#### Source data:
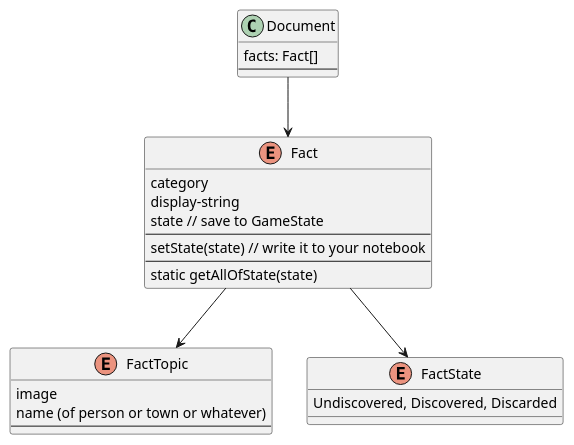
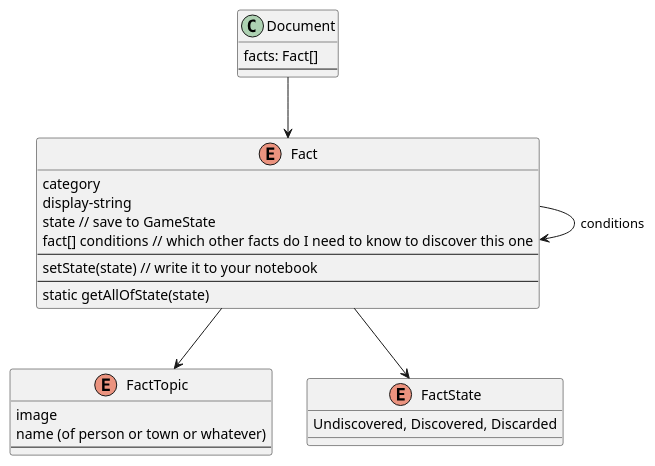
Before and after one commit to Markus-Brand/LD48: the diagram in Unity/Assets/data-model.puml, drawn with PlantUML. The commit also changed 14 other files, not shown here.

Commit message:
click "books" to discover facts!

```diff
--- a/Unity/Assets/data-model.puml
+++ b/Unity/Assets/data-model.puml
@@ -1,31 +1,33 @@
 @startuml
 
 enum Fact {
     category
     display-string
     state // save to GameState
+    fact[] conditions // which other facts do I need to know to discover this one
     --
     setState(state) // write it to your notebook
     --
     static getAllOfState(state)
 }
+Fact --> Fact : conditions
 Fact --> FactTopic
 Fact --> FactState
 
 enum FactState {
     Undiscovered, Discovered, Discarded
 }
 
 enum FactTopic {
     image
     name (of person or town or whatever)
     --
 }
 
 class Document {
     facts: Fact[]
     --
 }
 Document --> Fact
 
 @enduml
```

#### To do:
Where a line of the records includes "conditions", copy it.

#### Answer below:
+    fact[] conditions // which other facts do I need to know to discover this one
+Fact --> Fact : conditions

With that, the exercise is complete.